*I'm super sorry guys, but you are going to have to listen to me drone on about Buffalo, hockey, and sports as it relates to music for a little while longer.
Yesterday, while scouring the internet for my favorite Chris Drury photo, I stumbled upon this very interesting, very long Sports Illustrated article. I now know pretty much everything about Chris Drury. Here is a short summary of what I've learned:
1. He has been a champion literally his whole life.
2. He's incredibly intense (hot) about his work ethic (meh).
3. He manages to be totally committed to his sport while simultaneously maintaining a zen-like understanding of the unimportance of hockey and sports stardom. (The article suggests that this characteristic is the key to Chris Drury- incidentally, it is also the key to my heart.)

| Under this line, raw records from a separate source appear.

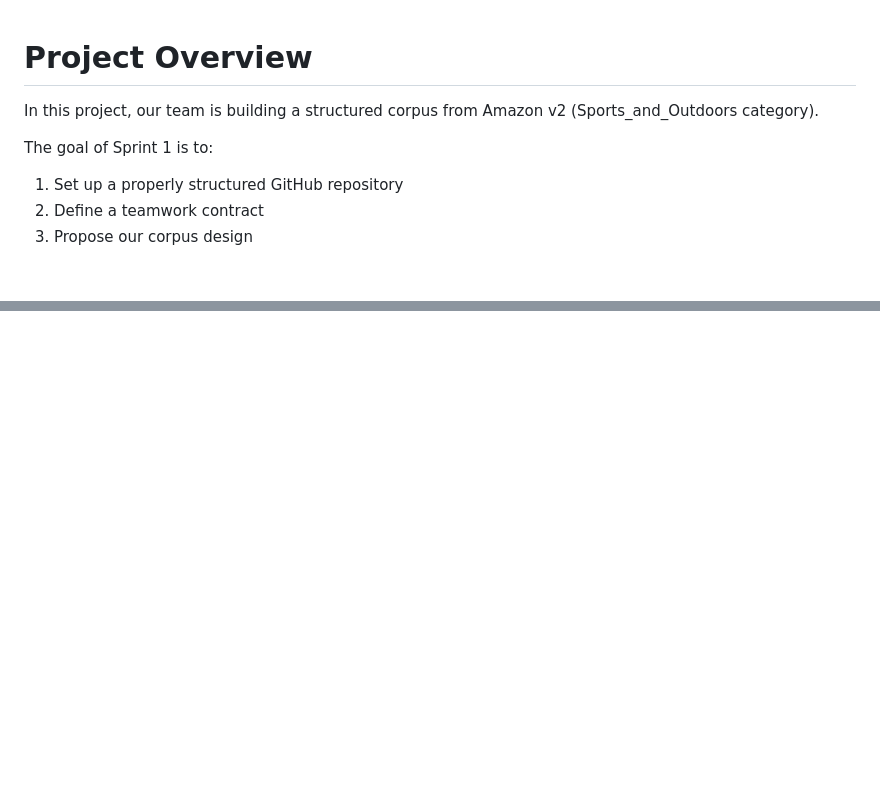
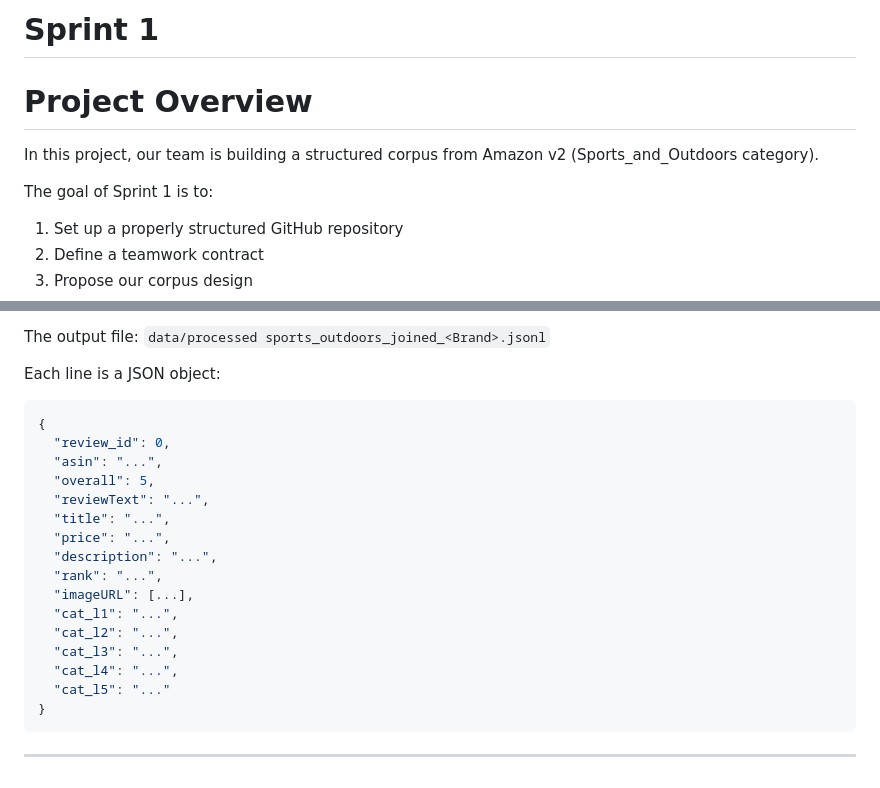
Before and after one commit to yiruiwang091/COLX_523_Projects, a Markdown page: README.md, 2 parts joined by grey strips. GitHub-like rendering; blank space fills up the shorter version.

````diff
--- a/README.md
+++ b/README.md
@@ -1,8 +1,11 @@
+# Sprint 1
+
 # Project Overview
 
 In this project, our team is building a structured corpus from Amazon v2 (Sports_and_Outdoors category).
 
 The goal of Sprint 1 is to:
+
 1. Set up a properly structured GitHub repository
 2. Define a teamwork contract
 3. Propose our corpus design
@@ -196,0 +341,23 @@ All Sprint 1 deliverables have been completed:
+The output file: `data/processed sports_outdoors_joined_<Brand>.jsonl`
+
+Each line is a JSON object:
+
+```json
+{
+  "review_id": 0,
+  "asin": "...",
+  "overall": 5,
+  "reviewText": "...",
+  "title": "...",
+  "price": "...",
+  "description": "...",
+  "rank": "...",
+  "imageURL": [...],
+  "cat_l1": "...",
+  "cat_l2": "...",
+  "cat_l3": "...",
+  "cat_l4": "...",
+  "cat_l5": "..."
+}
+```
+---
````
Also changed, not shown: other parts of README.md (+152 -11 lines).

4. The article doesn't come directly out and say it, but based on his above mentioned work ethic, and his apparent lack of humor about lolly-gagging and frivolity, I can now assume that Mr. Drury would find my four day long Eating-Microwave-Popcorn-While-Watching-Arrested-Development-And-
Crocheting-A-Thon decidedly unattractive, which is fine because he is....
5. ....married with two kids.
Here is the part of the article that really caught my attention:
The seconds are dwindling: 8.9 seconds ... 8.6.... When Drury sees Briere jabbing at the puck behind the net, he glides, almost lackadaisically, across the Pittsburgh crease: 8.5 ... 8.4 ... 8.3.... Briere knows without seeing that Drury will be there. "He's always in the right spot," he says. "It's amazing. You can always count on Chris when the game's on the line." Drury, meanwhile, is barely thinking: no hope, no fear, no worry about whether he'll score or not.
"In some ways it's already been decided," Drury says. "Mentally and physically, if you're prepared and you make your move, you make what you think is a good shot. If it doesn't go in, it wasn't meant to be. There's not much sense in fearing that."
I believe my biggest musical issue is that I play with a lot of fear. I'm scared that I'm not good enough, I'm scared that my hard work won't pay off, I'm scared that I will sound like everybody else, I'm scared that I'll sound like the messy spaz that I am. I don't think I am at all unusual in this, in fact, I believe I might be a little ahead of the curve because I can acknowledge this fear and write about it openly on the internet.
I am fascinated and inspired by people, like Drury, who somehow intuitively understand that there is nothing to fear. It's an amazing paradox. In risking failure, he actually risks nothing, and he has incredible success. I have been stuck time and time again in this trap: as I work harder, the burden of failure increases in my mind. The harder I work, the greater my investment, the bigger the failure looms. For Chris Drury, it seems that the harder he works, the lighter the emotional load becomes. The greater his investment, the less he fears failure. Which begs the question, what is Chris Drury really invested in? Winning? Championships? Reading the article, Drury seems to be pursuing a goal outside of the actual game. He is driven to work hard and his goal is just that: to do the very best that he can every minute of every day. The fact that doing his very best has made him a smoking hot sports star seems almost beside the point for Chris Drury.
Every once in awhile I tap into a little glimmer of musical peace, and these are the times when I have the most memorable and successful performances. I can honestly say that my biggest dream in life is to play and live without fear, and yet, I can't seem to find a way to actually pursue this dream. In working hard, I always end up pursuing some other dream, a less important dream- a job, a guy, musical approval. I don't think that fearlessness is something you can pursue. Fearlessness is something that only exists in the moment. It can't be pursued because it doesn't exist in the future, it only exists right this very second, and this second, and this second, and this second, and this second.......
I would be curious to hang out with Chris Drury today, the day after the season ended, to observe disappointment in such a seemingly steady person. I hope he is able to relax and enjoy his family. I hope that along with his awe inspiring commitment to playing hockey, he can also hang out and have fun. If not, Mr. Drury, you are welcome to come over to my apartment. Relaxing and having fun are activities at which I naturally excel. I'll toss some popcorn in the microwave, and we can sit together on the couch, listening to music and crocheting our fears away.